• Task goal:
Reproduce the records below exactly as they appear.

• Data records:
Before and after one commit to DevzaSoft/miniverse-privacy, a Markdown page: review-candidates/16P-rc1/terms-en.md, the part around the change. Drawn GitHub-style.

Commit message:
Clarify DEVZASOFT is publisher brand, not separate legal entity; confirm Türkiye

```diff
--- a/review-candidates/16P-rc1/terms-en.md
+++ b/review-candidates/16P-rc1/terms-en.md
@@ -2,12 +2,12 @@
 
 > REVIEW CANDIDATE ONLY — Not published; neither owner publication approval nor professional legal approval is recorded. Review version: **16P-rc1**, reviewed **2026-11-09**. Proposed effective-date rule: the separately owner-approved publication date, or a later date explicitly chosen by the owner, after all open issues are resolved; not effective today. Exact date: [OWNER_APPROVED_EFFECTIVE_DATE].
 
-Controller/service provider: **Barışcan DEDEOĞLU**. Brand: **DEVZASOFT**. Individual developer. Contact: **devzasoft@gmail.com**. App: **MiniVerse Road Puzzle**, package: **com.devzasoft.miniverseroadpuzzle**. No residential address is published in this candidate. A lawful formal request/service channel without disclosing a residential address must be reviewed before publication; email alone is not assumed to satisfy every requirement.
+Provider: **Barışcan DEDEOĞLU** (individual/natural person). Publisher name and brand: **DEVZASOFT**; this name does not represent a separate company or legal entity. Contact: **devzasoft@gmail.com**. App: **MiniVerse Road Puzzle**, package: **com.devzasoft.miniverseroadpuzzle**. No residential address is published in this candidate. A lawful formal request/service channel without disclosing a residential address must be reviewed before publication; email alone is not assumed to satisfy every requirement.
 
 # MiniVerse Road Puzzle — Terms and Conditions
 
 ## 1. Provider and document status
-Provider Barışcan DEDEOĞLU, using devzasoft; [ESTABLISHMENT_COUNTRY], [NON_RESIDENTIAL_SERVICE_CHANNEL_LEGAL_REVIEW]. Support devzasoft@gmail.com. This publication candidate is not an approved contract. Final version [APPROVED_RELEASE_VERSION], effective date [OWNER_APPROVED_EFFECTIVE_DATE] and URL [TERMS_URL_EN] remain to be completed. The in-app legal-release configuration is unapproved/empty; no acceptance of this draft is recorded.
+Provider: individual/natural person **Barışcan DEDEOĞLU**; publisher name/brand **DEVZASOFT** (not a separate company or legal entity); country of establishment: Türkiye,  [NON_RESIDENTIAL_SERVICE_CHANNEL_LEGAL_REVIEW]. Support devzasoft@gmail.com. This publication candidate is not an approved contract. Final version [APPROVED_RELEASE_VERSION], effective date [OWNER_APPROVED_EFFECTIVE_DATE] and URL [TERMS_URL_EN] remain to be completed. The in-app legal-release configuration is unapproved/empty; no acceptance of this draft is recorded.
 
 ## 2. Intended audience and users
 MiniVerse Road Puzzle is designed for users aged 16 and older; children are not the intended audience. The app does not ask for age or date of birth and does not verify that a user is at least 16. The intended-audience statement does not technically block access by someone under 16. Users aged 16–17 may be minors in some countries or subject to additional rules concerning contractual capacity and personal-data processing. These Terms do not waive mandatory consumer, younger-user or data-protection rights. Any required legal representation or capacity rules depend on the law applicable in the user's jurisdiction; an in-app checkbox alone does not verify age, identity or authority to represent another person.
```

• Finished exercise:
Before and after one commit to DevzaSoft/miniverse-privacy, a Markdown page: review-candidates/16P-rc1/terms-en.md, the part around the change. Drawn GitHub-style.

Commit message:
Clarify DEVZASOFT is publisher brand, not separate legal entity; confirm Türkiye

```diff
--- a/review-candidates/16P-rc1/terms-en.md
+++ b/review-candidates/16P-rc1/terms-en.md
@@ -2,12 +2,12 @@
 
 > REVIEW CANDIDATE ONLY — Not published; neither owner publication approval nor professional legal approval is recorded. Review version: **16P-rc1**, reviewed **2026-11-09**. Proposed effective-date rule: the separately owner-approved publication date, or a later date explicitly chosen by the owner, after all open issues are resolved; not effective today. Exact date: [OWNER_APPROVED_EFFECTIVE_DATE].
 
-Controller/service provider: **Barışcan DEDEOĞLU**. Brand: **DEVZASOFT**. Individual developer. Contact: **devzasoft@gmail.com**. App: **MiniVerse Road Puzzle**, package: **com.devzasoft.miniverseroadpuzzle**. No residential address is published in this candidate. A lawful formal request/service channel without disclosing a residential address must be reviewed before publication; email alone is not assumed to satisfy every requirement.
+Provider: **Barışcan DEDEOĞLU** (individual/natural person). Publisher name and brand: **DEVZASOFT**; this name does not represent a separate company or legal entity. Contact: **devzasoft@gmail.com**. App: **MiniVerse Road Puzzle**, package: **com.devzasoft.miniverseroadpuzzle**. No residential address is published in this candidate. A lawful formal request/service channel without disclosing a residential address must be reviewed before publication; email alone is not assumed to satisfy every requirement.
 
 # MiniVerse Road Puzzle — Terms and Conditions
 
 ## 1. Provider and document status
-Provider Barışcan DEDEOĞLU, using devzasoft; [ESTABLISHMENT_COUNTRY], [NON_RESIDENTIAL_SERVICE_CHANNEL_LEGAL_REVIEW]. Support devzasoft@gmail.com. This publication candidate is not an approved contract. Final version [APPROVED_RELEASE_VERSION], effective date [OWNER_APPROVED_EFFECTIVE_DATE] and URL [TERMS_URL_EN] remain to be completed. The in-app legal-release configuration is unapproved/empty; no acceptance of this draft is recorded.
+Provider: individual/natural person **Barışcan DEDEOĞLU**; publisher name/brand **DEVZASOFT** (not a separate company or legal entity); country of establishment: Türkiye,  [NON_RESIDENTIAL_SERVICE_CHANNEL_LEGAL_REVIEW]. Support devzasoft@gmail.com. This publication candidate is not an approved contract. Final version [APPROVED_RELEASE_VERSION], effective date [OWNER_APPROVED_EFFECTIVE_DATE] and URL [TERMS_URL_EN] remain to be completed. The in-app legal-release configuration is unapproved/empty; no acceptance of this draft is recorded.
 
 ## 2. Intended audience and users
 MiniVerse Road Puzzle is designed for users aged 16 and older; children are not the intended audience. The app does not ask for age or date of birth and does not verify that a user is at least 16. The intended-audience statement does not technically block access by someone under 16. Users aged 16–17 may be minors in some countries or subject to additional rules concerning contractual capacity and personal-data processing. These Terms do not waive mandatory consumer, younger-user or data-protection rights. Any required legal representation or capacity rules depend on the law applicable in the user's jurisdiction; an in-app checkbox alone does not verify age, identity or authority to represent another person.
```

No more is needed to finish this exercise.